This evolution in reconstruction has created a dichotomy in the free flap population, with traditional large tumor resections and reconstructions occupying one subset and more focused surgeries utilizing perforator flaps and minimal access approaches at the other.
Major reconstructions that confer functional morbidity as well as airway and fistula risk continue to require a hospital stay of one week or more to allow for appropriate management and observation.
However, the necessary length of admission for patients who undergo “minor” free flap reconstruction is less clear.
A test of early discharge
At the Head & Neck Institute, we discharge free flap patients as soon as postoperative care needs allow, provided that their medical comorbidities are acceptable and their risk of airway compromise or fistula formation is low. To assess the prudence of our policy, we retrospectively reviewed our initial experience with early discharge by assessing outcomes of those patients discharged within three days after surgery.
We reviewed the records of 50 patients who had undergone a total of 51 free tissue transfers for head and neck reconstruction and who had been discharged on or before postoperative day three; the average date of discharge was postoperative day two. The indications for free flaps were variable, the most common being reconstruction of a cutaneous defect. The vast majority of these reconstructions involved ALT free flaps that were vascularized primarily through minimally invasive approaches to facial, angular or superficial temporal vessels.
Only two of the 50 patients experienced a complication and had to return for revision. One patient who had been discharged home on postoperative day two returned two days later with signs of vascular compromise, and the free flap was successfully salvaged after vessel revision. Another patient who had been discharged on postoperative day two experienced a late flap failure between two and three weeks postoperatively. She eventually underwent an additional microvascular reconstruction (with early discharge), which was successful. As a result, our overall flap success rate in this cohort was 98 percent. No other postoperative complications were identified.

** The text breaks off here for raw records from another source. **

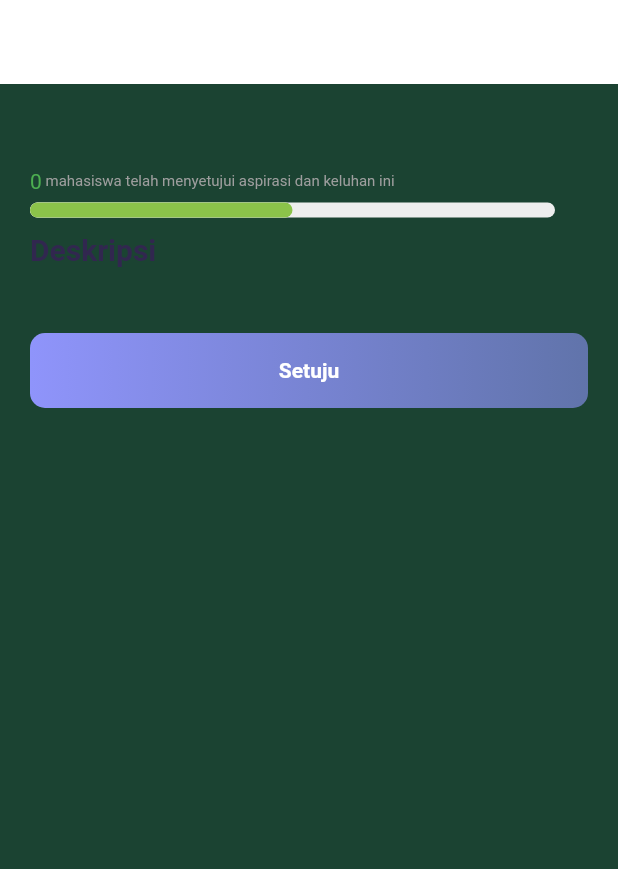
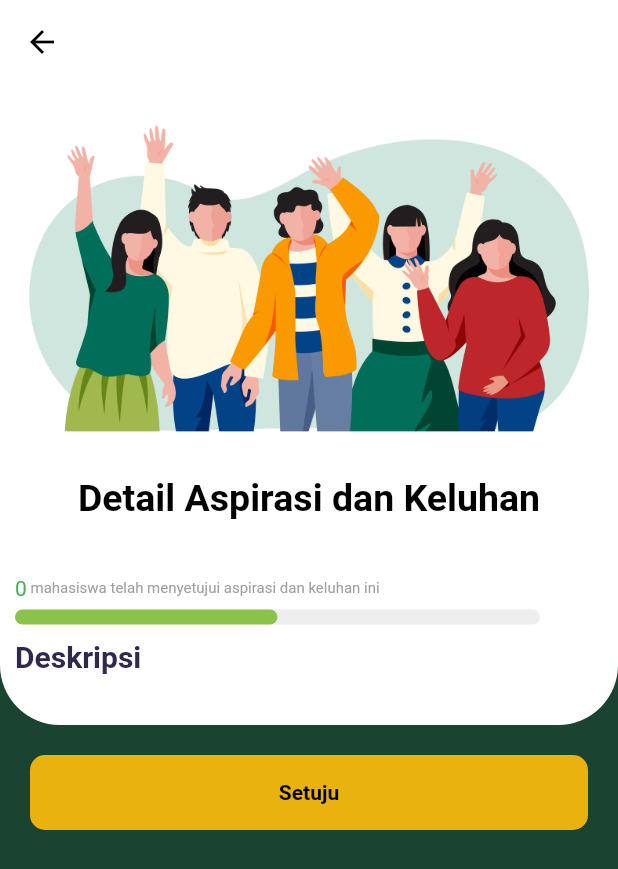
Before and after one commit to reza173040113/hmtif, a Flutter app: the DetailAspirasi screen opened directly with empty values, on a phone screen of 412 x 824 dp. Shown: the top 869 px of the screen. Run offline on Flutter 3.47's test engine with Material 2 defaults, Android fonts, the phone set to English and light mode, and no system bars; our stand-ins replace cloud_firestore, curved_navigation_bar, firebase_auth, firebase_core, simple_animations; accounts and stored records are empty.

Commit message:
update ui dan fungsi status aspirasi

```diff
--- a/lib/HalamanTambahAspirasi.dart
+++ b/lib/HalamanTambahAspirasi.dart
@@ -25,7 +25,7 @@ class TambahAspirasi extends StatefulWidget {
 }
 
 class _TambahAspirasiState extends State<TambahAspirasi> {
-  String name, deskripsi;
+  String name, deskripsi,status="belum diproses";
   int jumlahLike;
   getAspirasiName(name) {
     this.name = name;
@@ -51,6 +51,7 @@ class _TambahAspirasiState extends State<TambahAspirasi> {
       "name": name,
       "deskripsi": deskripsi,
       "jumlahLike": 0,
+      "status":status,
     };
 
     documentReference.setData(aspirasi).whenComplete(() {
--- a/lib/Views/HalamanDetailAspirasi.dart
+++ b/lib/Views/HalamanDetailAspirasi.dart
@@ -10,7 +10,7 @@ import '../HalamanUtama.dart';
 class DetailAspirasi extends StatefulWidget {
   // final DocumentSnapshot MyStudent;
   // DetailAspirasi({this.MyStudent});
-  final String name, deskripsi, documentId;
+  final String name, deskripsi, documentId, status;
   final int jumlahLike;
   DetailAspirasi({
     // @required this.isEdit,
@@ -18,6 +18,7 @@ class DetailAspirasi extends StatefulWidget {
     @required this.name,
     @required this.deskripsi,
     @required this.jumlahLike,
+    @required this.status,
   });
   @override
   _DetailAspirasiState createState() => _DetailAspirasiState();
@@ -27,7 +28,7 @@ class _DetailAspirasiState extends State<DetailAspirasi> {
   @override
   Widget build(BuildContext context) {
     final width = MediaQuery.of(context).size.width;
-
+    Size size = MediaQuery.of(context).size;
     var delay = 1.5;
     return Scaffold(
       backgroundColor: Color.fromARGB(255, 27, 67, 50),
@@ -35,7 +36,12 @@ class _DetailAspirasiState extends State<DetailAspirasi> {
           centerTitle: false,
           backgroundColor: Colors.white,
           elevation: 0,
-          leading: IconButton(icon: Icon(Icons.arrow_back), onPressed: (){
+          leading: IconButton(
+              icon: Icon(
+                Icons.arrow_back,
+                color: Colors.black,
+              ),
+              onPressed: () {
                 Navigator.of(context).push(new MaterialPageRoute(
                     builder: (BuildContext context) => new Aspirasi()));
               })),
@@ -43,82 +49,82 @@ class _DetailAspirasiState extends State<DetailAspirasi> {
         child: Column(
           crossAxisAlignment: CrossAxisAlignment.start,
           children: <Widget>[
-            // Container(
-            //   height: 400,
-            //   child: Stack(
-            //     children: <Widget>[
-            //       Positioned(
-            //         top: -40,
-            //         height: 400,
-            //         width: width,
-            //         child: FadeAnimation(
-            //             1,
-            //             Container(
-            //               decoration: BoxDecoration(
-            //                   image: DecorationImage(
-            //                       image: AssetImage('img/background-1.png'),
-            //                       fit: BoxFit.fill)),
-            //             )),
-            //       ),
-            //       Positioned(
-            //         height: 400,
-            //         width: width + 20,
-            //         child: FadeAnimation(
-            //             1.3,
-            //             Container(
-            //               decoration: BoxDecoration(
-            //                   image: DecorationImage(
-            //                       image: AssetImage('img/background-2.png'),
-            //                       fit: BoxFit.fill)),
-            //             )),
-            //       ),
-            //       Positioned(
-            //         child: FadeAnimation(
-            //             1.6,
-            //             Container(
-            //               margin: EdgeInsets.only(top: 50),
-            //               child: Center(
-            //                 child: Text(
-            //                   "Detail Aspirasi dan Keluhan",
-            //                   style: TextStyle(
-            //                       color: Colors.white,
-            //                       fontSize: 40,
-            //                       fontWeight: FontWeight.bold),
-            //                 ),
-            //               ),
-            //             )),
-            //       )
-            //     ],
-            //   ),
-            // ),
-            Padding(
-              padding: EdgeInsets.symmetric(horizontal: 20),
+            Container(
+              width: double.infinity,
+              decoration: BoxDecoration(
+                  color: Colors.white,
+                  borderRadius: BorderRadius.only(
+                    bottomLeft: Radius.circular(40),
+                    bottomRight: Radius.circular(40),
+                  )),
               child: Column(
                   crossAxisAlignment: CrossAxisAlignment.start,
                   children: <Widget>[
-                    FadeAnimation(
-                        1.5,
-                        Text(
-                          widget.name,
+                    Container(
+                      margin: EdgeInsets.symmetric(vertical: 0),
+                      padding: EdgeInsets.symmetric(horizontal: 10),
+                      child: Stack(children: <Widget>[
+                        Container(
+                            decoration: BoxDecoration(
+                              color: Colors.white,
+                              shape: BoxShape.circle,
+                            ),
+                            child: Column(
+                                crossAxisAlignment: CrossAxisAlignment.start,
+                                children: <Widget>[
+                                  Image.asset("img/orang.jpg"),
+                                  Center(
+                                    child: Text(
+                                      "Detail Aspirasi dan Keluhan",
                                       style: TextStyle(
-                              color: Color.fromRGBO(49, 39, 79, 1),
+                                          color: Colors.black,
+                                          fontSize: 25,
+                                          fontWeight: FontWeight.bold),
+                                    ),
+                                  ),
+                                  new Padding(
+                                      padding:
+                                          EdgeInsets.fromLTRB(0, 15, 0, 0)),
+                                  Row(
+                                    children: <Widget>[
+                                      Text(widget.name,
+                                          style: TextStyle(
+                                              color:
+                                                  Color.fromRGBO(49, 39, 79, 1),
                                               fontWeight: FontWeight.bold,
-                              fontSize: 40),
+                                              fontSize: 20)),
+                                      new Padding(
+                                          padding:
+                                              EdgeInsets.fromLTRB(5, 0, 0, 0)),
+                                      Container(
+                                          decoration: BoxDecoration(
+                                              color: Colors.lightBlue,
+                                              borderRadius: BorderRadius.only(
+                                                bottomLeft: Radius.circular(5),
+                                                bottomRight: Radius.circular(5),
+                                                topLeft: Radius.circular(5),
+                                                topRight: Radius.circular(5),
                                               )),
-                    new Padding(padding: EdgeInsets.fromLTRB(0, 10, 0, 0)),
-
+                                          child: Text(widget.status,
+                                              style: TextStyle(
+                                                  color: Colors.white,
+                                                  fontSize: 11)))
+                                    ],
+                                  ),
                                   FadeAnimation(
                                       1.5,
                                       Row(
                                         children: <Widget>[
                                           new Text(
                                             widget.jumlahLike.toString(),
-                              style: TextStyle(color: Colors.green),
+                                            style:
+                                                TextStyle(color: Colors.green),
                                           ),
                                           new Text(
                                             " mahasiswa telah menyetujui aspirasi dan keluhan ini",
-                              style:
-                                  TextStyle(color: Colors.grey, fontSize: 10),
+                                            style: TextStyle(
+                                                color: Colors.grey,
+                                                fontSize: 10),
                                           ),
                                         ],
                                       )),
@@ -132,40 +138,62 @@ class _DetailAspirasiState extends State<DetailAspirasi> {
                                             height: 10,
                                             decoration: BoxDecoration(
                                                 color: Colors.grey[200],
-                                  borderRadius: BorderRadius.circular(5)),
+                                                borderRadius:
+                                                    BorderRadius.circular(5)),
                                           ),
                                           Material(
-                              borderRadius: BorderRadius.circular(5),
+                                            borderRadius:
+                                                BorderRadius.circular(5),
                                             child: AnimatedContainer(
                                               height: 10,
                                               width: 350 * 0.5,
-                                duration: Duration(milliseconds: 500),
+                                              duration:
+                                                  Duration(milliseconds: 500),
                                               decoration: BoxDecoration(
                                                   color: Colors.lightGreen,
-                                    borderRadius: BorderRadius.circular(5)),
+                                                  borderRadius:
+                                                      BorderRadius.circular(5)),
                                             ),
                                           )
                                         ],
                                       )),
-                    new Padding(padding: EdgeInsets.fromLTRB(0, 10, 0, 0)),
+                                  new Padding(
+                                      padding:
+                                          EdgeInsets.fromLTRB(0, 10, 0, 0)),
                                   FadeAnimation(
                                       1.5,
                                       Text(
                                         "Deskripsi",
                                         style: TextStyle(
-                              color: Color.fromRGBO(49, 39, 79, 1),
+                                            color:
+                                                Color.fromRGBO(49, 39, 79, 1),
                                             fontWeight: FontWeight.bold,
                                             fontSize: 20),
                                       )),
-                    new Padding(padding: EdgeInsets.fromLTRB(0, 10, 0, 0)),
                                   FadeAnimation(
                                       1.5,
-                        Text(
+                                      Padding(
+                                        padding: const EdgeInsets.symmetric(
+                                            vertical: 10, horizontal: 10),
+                                        child: Text(
                                           widget.deskripsi,
                                           style: TextStyle(
-                              color: Color.fromRGBO(49, 39, 79, 1),
+                                              color:
+                                                  Color.fromRGBO(49, 39, 79, 1),
                                               fontSize: 12),
+                                        ),
                                       )),
+                                ]))
+                      ]),
+                    )
+                  ]),
+            ),
+            Padding(
+              padding: EdgeInsets.symmetric(horizontal: 20),
+              child: Column(
+                  crossAxisAlignment: CrossAxisAlignment.start,
+                  children: <Widget>[
+                    //
                     new Padding(padding: EdgeInsets.fromLTRB(0, 20, 0, 0)),
 
                     FadeAnimation(
@@ -175,6 +203,7 @@ class _DetailAspirasiState extends State<DetailAspirasi> {
                             String documentId = widget.documentId;
                             String name = widget.name;
                             String deskripsi = widget.deskripsi;
+                            String status = widget.status;
 
                             int jumlahLike =
                                 int.parse(widget.jumlahLike.toString());
@@ -186,6 +215,7 @@ class _DetailAspirasiState extends State<DetailAspirasi> {
                               "name": name,
                               "deskripsi": deskripsi,
                               "jumlahLike": jumlahLike + 1,
+                              "status":status,
                             };
 
                             documentReference
@@ -198,7 +228,7 @@ class _DetailAspirasiState extends State<DetailAspirasi> {
                                 builder: (BuildContext context) {
                                   return AlertDialog(
                                     title: Text(
-                                        'Terimakasih sudah menyetujui aspirasi dan keluhan ini,silahkan liat aspirasi dan keluhan yang lain'),
+                                        'Terimakasih sudah menyetujui aspirasi dan keluhan ini'),
                                     actions: <Widget>[
                                       FlatButton(
                                         child: Text('OK'),
@@ -219,35 +249,23 @@ class _DetailAspirasiState extends State<DetailAspirasi> {
                             decoration: BoxDecoration(
                                 borderRadius: BorderRadius.circular(10),
                                 gradient: LinearGradient(colors: [
-                                  Color.fromRGBO(143, 148, 251, 1),
-                                  Color.fromRGBO(143, 148, 251, .6),
+                                  Color.fromARGB(255, 255, 190, 11)
+                                      .withOpacity(0.9),
+                                  Color.fromARGB(255, 255, 190, 11)
+                                      .withOpacity(0.9),
                                 ])),
                             child: Center(
                               child: Text(
                                 "Setuju",
                                 style: TextStyle(
-                                    color: Colors.white,
+                                    color: Colors.black,
                                     fontWeight: FontWeight.bold),
                               ),
                             ),
                           ),
                         )),
-                    // FadeAnimation(
-                    //     1.5,
-                    //     Text(
-                    //       "Deskripsi",
-                    //       style: TextStyle(
-                    //           color: Color.fromRGBO(49, 39, 79, 1),
-                    //           fontWeight: FontWeight.bold,
-                    //           fontSize: 20),
-                    //     )),
                   ]),
             ),
-            // FadeAnimation(
-            //     1.8,
-            //     Card(
-            //         child: ListTile(
-            //             title: Text(widget.MyStudent.data()["name"])))),
           ],
         ),
       ),
--- a/pubspec.yaml
+++ b/pubspec.yaml
@@ -62,7 +62,7 @@ flutter:
       - img/clock.png
       - img/light-1.png
       - img/light-2.png
-      - img/background-3.jpg
+      - img/orang.jpg
 
   #   - images/a_dot_ham.jpeg
 
```
Also changed, not shown: lib/HalamanEditAspirasi.dart (+5 -12 lines), lib/Views/HalamanAspirasi.dart (+34 -63 lines), img/orang.jpg (added). Lines whose indentation alone changed are shown as unchanged.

Favorable free flap outcomes and low complication rates in our patients suggest that early discharge can be adopted in carefully selected patients without compromising safety or surgical success rates. Notably, the vast majority of these patients underwent ALT perforator free flaps and minimal access approaches for recipient vessels. In this subset of patients, our policy of early mobilization and early discharge not only decreases overall costs, but also avoids potential risks associated with prolonged hospital stays. With these factors in mind, indications for free tissue transfer to improve patient form and function in facial reconstruction will continue to expand.

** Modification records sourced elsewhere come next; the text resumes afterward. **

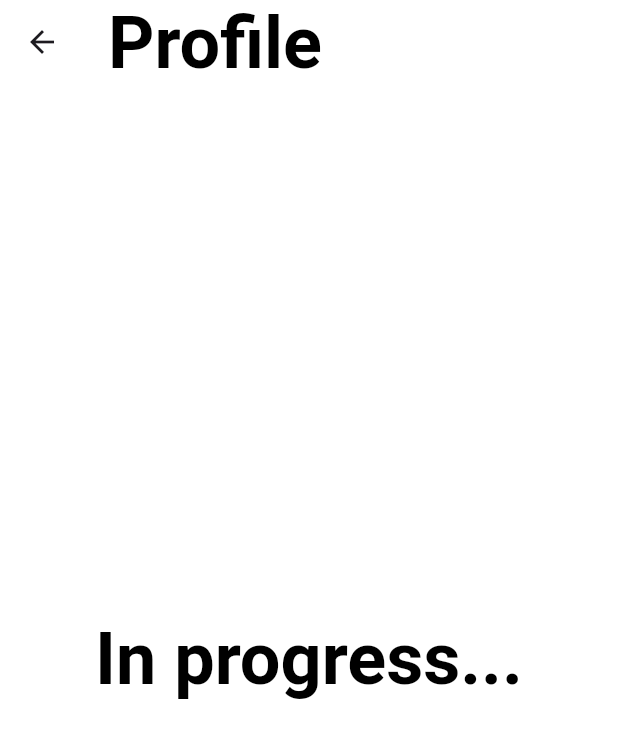
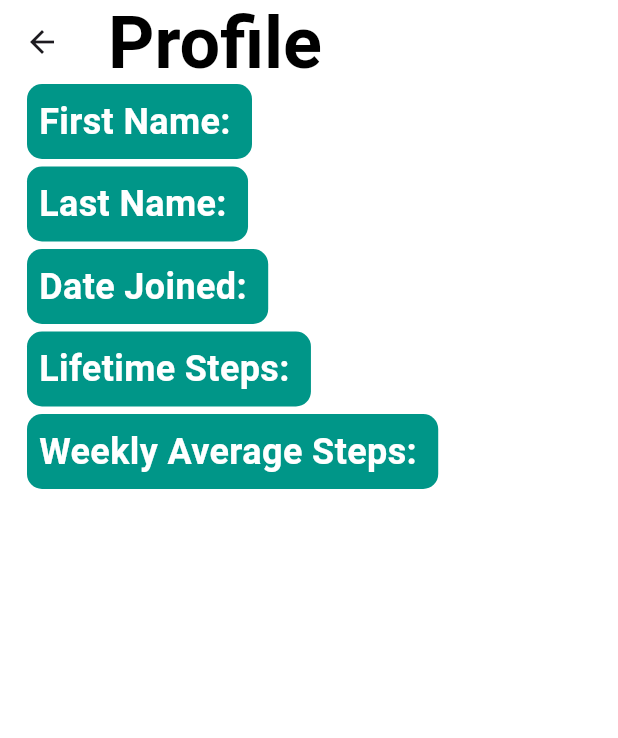
Before and after one commit to InsaneH4/stride_squad, a Flutter app: the Profile screen opened directly, on a phone screen of 412 x 824 dp. Shown: the top 738 px of the screen. Run offline on Flutter 3.47's test engine with Material 2 defaults, Android fonts, the phone set to English and light mode, and no system bars; our stand-ins replace shared_preferences; missing offline and left inert: activity_ring; accounts and stored records are empty.

Commit message:
Profile page text

```diff
--- a/lib/profile.dart
+++ b/lib/profile.dart
@@ -16,16 +16,114 @@ class _ProfileState extends State<Profile> {
       appBar: AppBar(
         title: Text(widget.title),
       ),
-      body: Center(
-        child: Column(
-          mainAxisAlignment: MainAxisAlignment.spaceEvenly,
-          children: [
-            Text(
-              'In progress...',
-              style: Theme.of(context).textTheme.headlineMedium,
+      body: Column(
+        crossAxisAlignment: CrossAxisAlignment.start,
+        children: [
+          Padding(
+            padding: EdgeInsets.only(left: 18.0),
+            child: Container(
+              decoration: BoxDecoration(
+                color: Colors.teal,
+                borderRadius: BorderRadius.circular(10.0),
+              ),
+              child: Padding(
+                padding: EdgeInsets.all(8.0),
+                child: Text(
+                  'First Name: ',
+                  style: TextStyle(
+                    color: Colors.white,
+                    fontSize: 24.0,
+                    fontWeight: FontWeight.bold,
+                  ),
+                ),
+              ),
             ),
-          ],
-        ),
+          ),
+          SizedBox(height: 5.0),
+          Padding(
+            padding: EdgeInsets.only(left: 18.0),
+            child: Container(
+              decoration: BoxDecoration(
+                color: Colors.teal,
+                borderRadius: BorderRadius.circular(10.0),
+              ),
+              child: Padding(
+                padding: EdgeInsets.all(8.0),
+                child: Text(
+                  'Last Name: ',
+                  style: TextStyle(
+                    color: Colors.white,
+                    fontSize: 24.0,
+                    fontWeight: FontWeight.bold,
+                  ),
+                ),
+              ),
+            ),
+          ),
+          SizedBox(height: 5.0),
+          Padding(
+            padding: EdgeInsets.only(left: 18.0),
+            child: Container(
+              decoration: BoxDecoration(
+                color: Colors.teal,
+                borderRadius: BorderRadius.circular(10.0),
+              ),
+              child: Padding(
+                padding: EdgeInsets.all(8.0),
+                child: Text(
+                  'Date Joined: ',
+                  style: TextStyle(
+                    color: Colors.white,
+                    fontSize: 24.0,
+                    fontWeight: FontWeight.bold,
+                  ),
+                ),
+              ),
+            ),
+          ),
+          SizedBox(height: 5.0),
+          Padding(
+            padding: EdgeInsets.only(left: 18.0),
+            child: Container(
+              decoration: BoxDecoration(
+                color: Colors.teal,
+                borderRadius: BorderRadius.circular(10.0),
+              ),
+              child: Padding(
+                padding: EdgeInsets.all(8.0),
+                child: Text(
+                  'Lifetime Steps: ',
+                  style: TextStyle(
+                    color: Colors.white,
+                    fontSize: 24.0,
+                    fontWeight: FontWeight.bold,
+                  ),
+                ),
+              ),
+            ),
+          ),
+          SizedBox(height: 5.0),
+          Padding(
+            padding: EdgeInsets.only(left: 18.0),
+            child: Container(
+              decoration: BoxDecoration(
+                color: Colors.teal,
+                borderRadius: BorderRadius.circular(10.0),
+              ),
+              child: Padding(
+                padding: EdgeInsets.all(8.0),
+                child: Text(
+                  'Weekly Average Steps: ',
+                  style: TextStyle(
+                    color: Colors.white,
+                    fontSize: 24.0,
+                    fontWeight: FontWeight.bold,
+                  ),
+                ),
+              ),
+            ),
+          ),
+        ],
       ),
     );
   }
--- a/lib/settings.dart
+++ b/lib/settings.dart
@@ -32,7 +32,8 @@ class _SettingsState extends State<Settings> {
       ),
       body: Center(
         child: Column(
-          mainAxisAlignment: MainAxisAlignment.spaceEvenly,
+          //      mainAxisAlignment: MainAxisAlignment.spaceEvenly,
+
           children: [
             Text(
               'In progress...',
@@ -48,6 +49,11 @@ class _SettingsState extends State<Settings> {
               child: const Text('Switch Theme',
                   style: TextStyle(fontSize: 26, color: Colors.white)),
             ),
+            ElevatedButton(
+              onPressed: () {},
+              child: const Text('Sign Out',
+                  style: TextStyle(fontSize: 26, color: Colors.white)),
+            ),
           ],
         ),
       ),
```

Dr. Fritz is a specialist in facial plastic and reconstructive surgery in the Head & Neck Institute. He can be reached at 216.444.2792 or firstname.lastname@example.org.